  2. R. J. Kohel2



Three environments and four cultlvars of upland cotton (Gossypium hirsutum L.) were used to evaluate the affect of environment on the growth and development of cotton fiber and seed. The environments were a College Station planting, an early Lubbock planting, and a late Lubbock planting. These environments were quantified by conversion of the daily average temperatures from each environment into heat units. The College Station planting had the most and the late Lubbock planting the least number of available heat units. ‘TM-I,’ ‘CA 491,’ ‘Acala 1517 Br-2,’ and ‘Western Stormproof,’ were planted in replicated tests in each environment. Tagged bolls were harvested weekly to give estimates of the rates of fiber elongation and fiber dry-weight accumulation. After boll maturity, fiber length, fiber elongation periods, fiber/seed, fiber fineness, seed size, and number of seeds/boll, were determined. Linear correlation and regression analyses between heat units and the characters measured after boll maturity were used to evaluate the relationships between environments and cultivars.

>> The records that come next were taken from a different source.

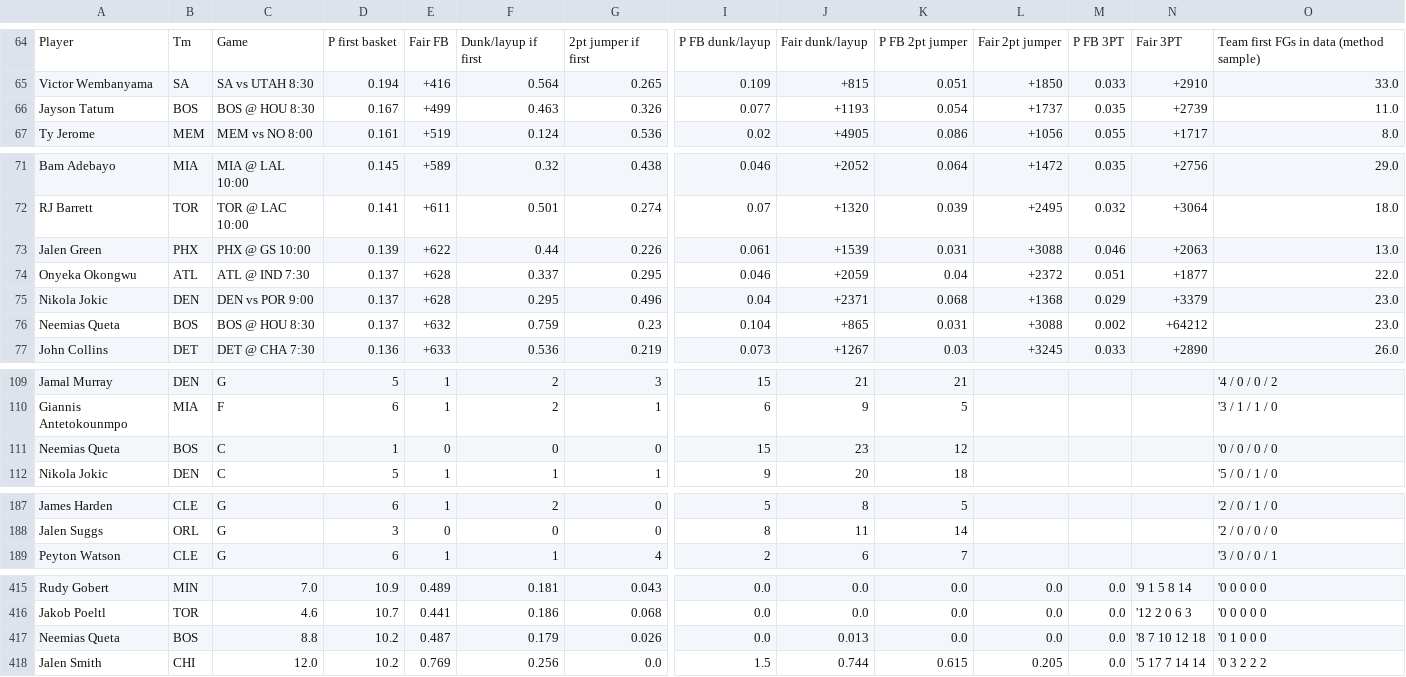
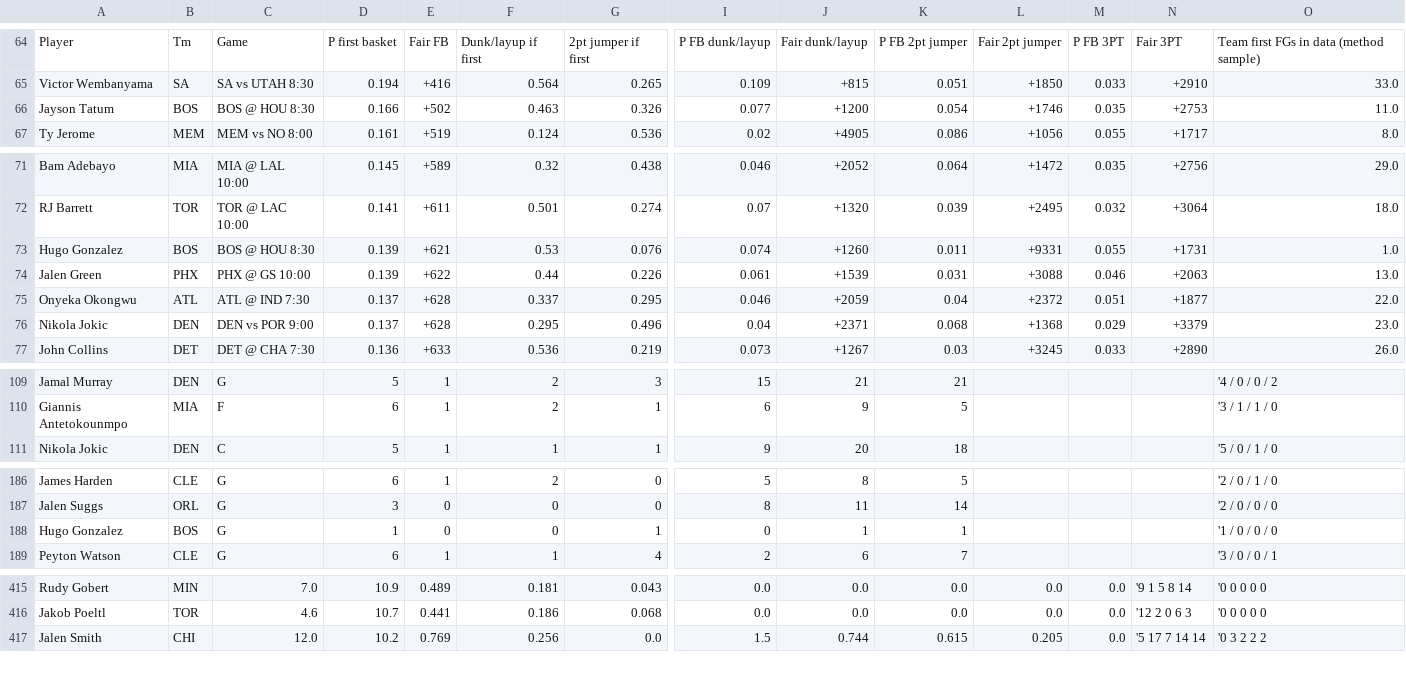
Before and after one commit to babybro652-cmd/Defined-Risk-Trading, a CSV file: analysis/nba/out/nba_tab.csv, drawn as a sheet; only a part is shown, gaps mark what is left out; removed rows and columns are numbered as before the commit, all else as after; rows hold the shown columns only; the diff covers the shown part only; the diff names each change by its address in the sheet, - before the commit and + after, or states it on an @@ line.

```diff
--- a/analysis/nba/out/nba_tab.csv
+++ b/analysis/nba/out/nba_tab.csv
-D66: 0.167
+D66: 0.166
-E66: +499
+E66: +502
-J66: +1193
+J66: +1200
-L66: +1737
+L66: +1746
-N66: +2739
+N66: +2753
+row 73: Hugo Gonzalez | BOS | BOS @ HOU 8:30 | 0.139 | +621 | 0.53 | 0.076 | 0.074 | +1260 | 0.011 | +9331 | 0.055 | +1731 | 1.0
-row 76: Neemias Queta | BOS | BOS @ HOU 8:30 | 0.137 | +632 | 0.759 | 0.23 | 0.104 | +865 | 0.031 | +3088 | 0.002 | +64212 | 23.0
-row 111: Neemias Queta | BOS | C | 1 | 0 | 0 | 0 | 15 | 23 | 12 |  |  |  | '0 / 0 / 0 / 0
+row 188: Hugo Gonzalez | BOS | G | 1 | 0 | 0 | 1 | 0 | 1 | 1 |  |  |  | '1 / 0 / 0 / 0
-row 417: Neemias Queta | BOS | 8.8 | 10.2 | 0.487 | 0.179 | 0.026 | 0.0 | 0.013 | 0.0 | 0.0 | 0.0 | '8 7 10 12 18 | '0 1 0 0 0
```
Also changed, not shown: 11 edited cells elsewhere in this file, 5 other files.
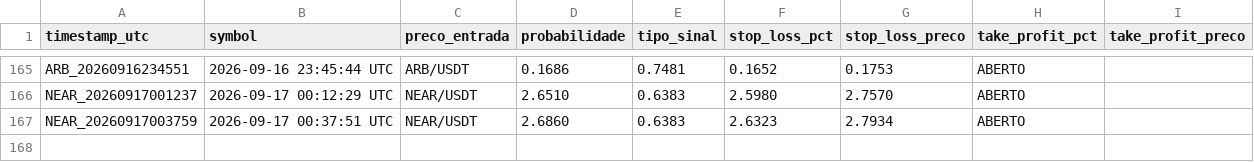
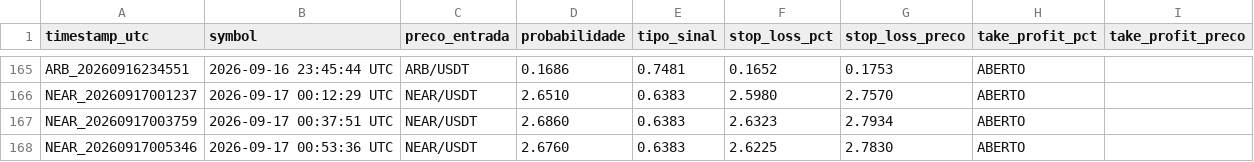
Before and after one commit to LucasRochaG/bot-cripto-ia, a CSV file: historico_sinais.csv, drawn as a sheet; only a part is shown, gaps mark what is left out; the diff names each change by its address in the sheet, - before the commit and + after, or states it on an @@ line.

```diff
--- a/historico_sinais.csv
+++ b/historico_sinais.csv
+row 168: NEAR_20260917005346 | 2026-09-17 00:53:36 UTC | NEAR/USDT | 2.6760 | 0.6383 | 2.6225 | 2.7830 | ABERTO
```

Environment influenced the rate of fiber elongation and fiber dry weight accumulation. Fiber elongated and accumulated dry weight faster in the College Station environment than in the two Lubbock environments. Correlation and regression coefficients from the simple linear regressions of heat units on the characters measured after boll maturity revealed that all of the cultivars responded to a reduction in the number of available heat units. However, CA 491 and Acala 1517 Br-2 appeared to be somewhat better adapted to growth and development of fiber and seed in a cooler environment than were TM-1 and Western Stormproof.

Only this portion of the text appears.